Condensate is water amongst other elements and unavoidable result of compression in the Compressed Air cycle and can cause irreversible problems and at sometimes high costs. Compressed air can hold water, oil contaminants and hydrocarbons and acidity. Condensate is removed through whether it be automated drain valves, manual or float type drains during the filtering and or drying process that is installed to which should be collected via an Oil Water Separation System.
Condensate that is collected throughout the drying and filtering process cannot be disposed of into general drainage systems as the oil levels are far too high. It is also a legal requirement to dispose of all condensate via approved means to which our systems offered qualify for this requirement.
A summary of the Legislation affecting discharge

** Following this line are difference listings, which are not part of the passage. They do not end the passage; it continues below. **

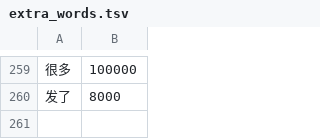
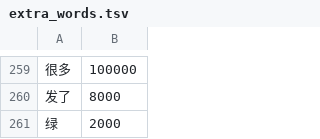
Before and after one commit to 904177233/ximake-keyboard, a TSV file: tools/dict/extra_words.tsv, drawn as a sheet; only a part is shown, gaps mark what is left out; the diff names each change by its address in the sheet, - before the commit and + after, or states it on an @@ line.

```diff
--- a/tools/dict/extra_words.tsv
+++ b/tools/dict/extra_words.tsv
+row 261: 绿 | 2000
```
Also changed, not shown: tools/dict/next_words.tsv, 13 other files.
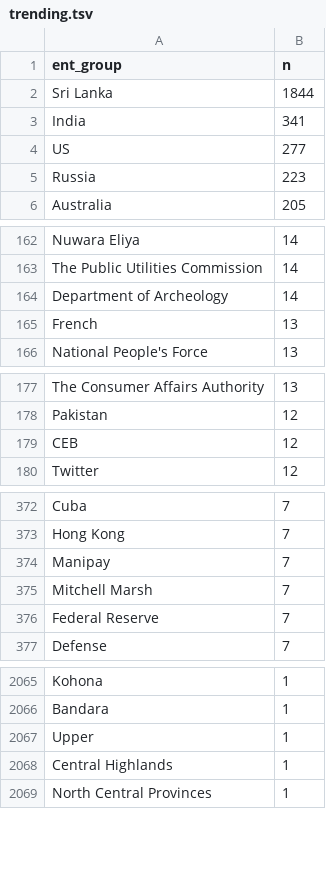
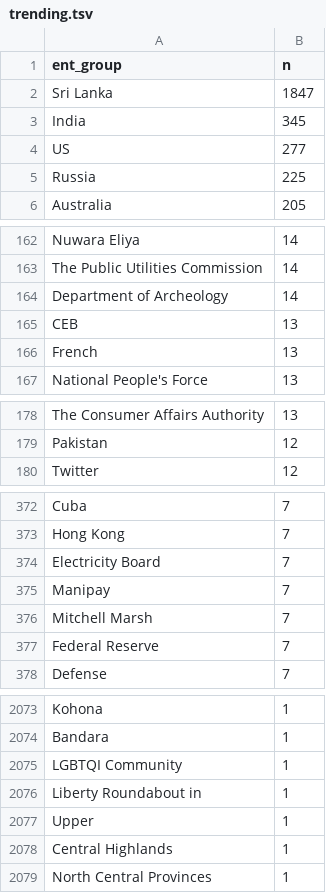
Before and after one commit to nuuuwan/news_lk2, a TSV file: trending.tsv, drawn as a sheet; only a part is shown, gaps mark what is left out; the diff covers the shown part only.

```diff
--- a/trending.tsv
+++ b/trending.tsv
@@ -1,6 +1,6 @@
 ent_group	n
-Sri Lanka	1844
-India	341
+Sri Lanka	1847
+India	345
 US	277
-Russia	223
+Russia	225
 Australia	205
@@ -164,2 +164,3 @@ The Public Utilities Commission	14
 Department of Archeology	14
+CEB	13
 French	13
@@ -178,3 +179,2 @@ The Consumer Affairs Authority	13
 Pakistan	12
-CEB	12
 Twitter	12
@@ -373,2 +373,3 @@ Cuba	7
 Hong Kong	7
+Electricity Board	7
 Manipay	7
@@ -2066,2 +2074,4 @@ Kohona	1
 Bandara	1
+LGBTQI Community	1
+Liberty Roundabout in	1
 Upper	1
```
Also changed, not shown: 10 added rows, 4 removed rows and 3 edited cells elsewhere in this file, 10 other files.
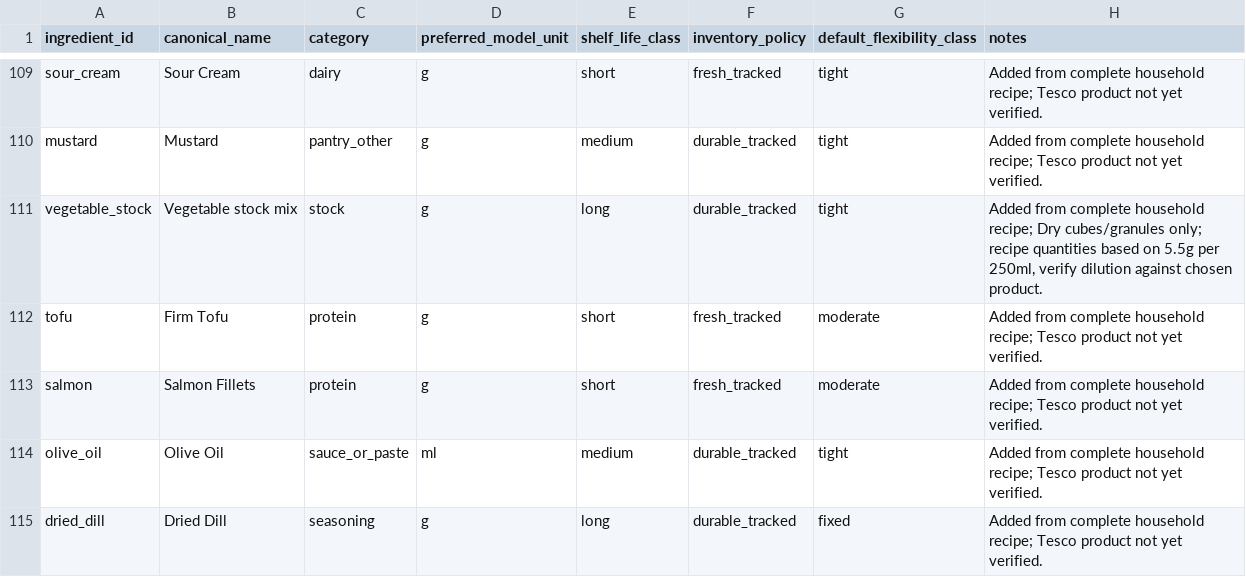
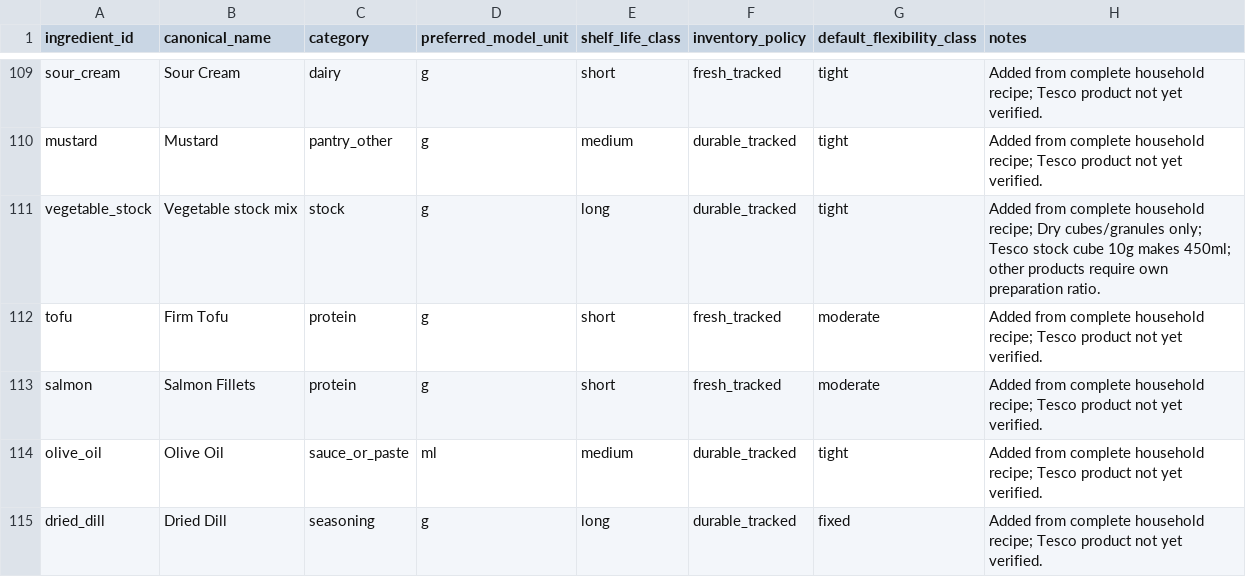
Before and after one commit to hassambashir/grocery-optimiser, a CSV file: data/ingredients.csv, drawn as a sheet; only a part is shown, gaps mark what is left out.

Commit message:
Document dry vegetable stock conversion

```diff
--- a/data/ingredients.csv
+++ b/data/ingredients.csv
@@ -110,3 +110,3 @@ ingredient_id,canonical_name,category,preferred_model_unit,shelf_life_class,inve
 "mustard","Mustard","pantry_other","g","medium","durable_tracked","tight","Added from complete household recipe; Tesco product not yet verified."
-"vegetable_stock","Vegetable stock mix","stock","g","long","durable_tracked","tight","Added from complete household recipe; Dry cubes/granules only; recipe quantities based on 5.5g per 250ml, verify dilution against chosen product."
+"vegetable_stock","Vegetable stock mix","stock","g","long","durable_tracked","tight","Added from complete household recipe; Dry cubes/granules only; Tesco stock cube 10g makes 450ml; other products require own preparation ratio."
 "tofu","Firm Tofu","protein","g","short","fresh_tracked","moderate","Added from complete household recipe; Tesco product not yet verified."
```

As from 1st July 2005 in the Hazardous Waste Regulations any condensate produced from an oil lubricated air compressor must be treated as a hazardous waste material.
The water Resources Act (1991) Chapter II, para 85, (1) refers to an offence of knowingly polluting controlled waters, by disposal of poisonous, noxious or polluting mater.
Compressor Condensate falls into this category, and can render the polluter liable to fines up to
£20,000 or imprisonment for up to three months.
The legislation is aimed at the responsible person, and sanctions are taken against the individual, not the company.
The Health and safety Commission Statutory Instrument 1989, No 2169 covering Pressure Systems and Transportable Gas Containers makes it clear that as from 1994 all new installations should have condensate drainage points feeding into an oil/water separator prior to final discharge.
Other relevant legislation is 'The Water Industry Act 1991' and the 'Environmental Protection Regulations 1991'.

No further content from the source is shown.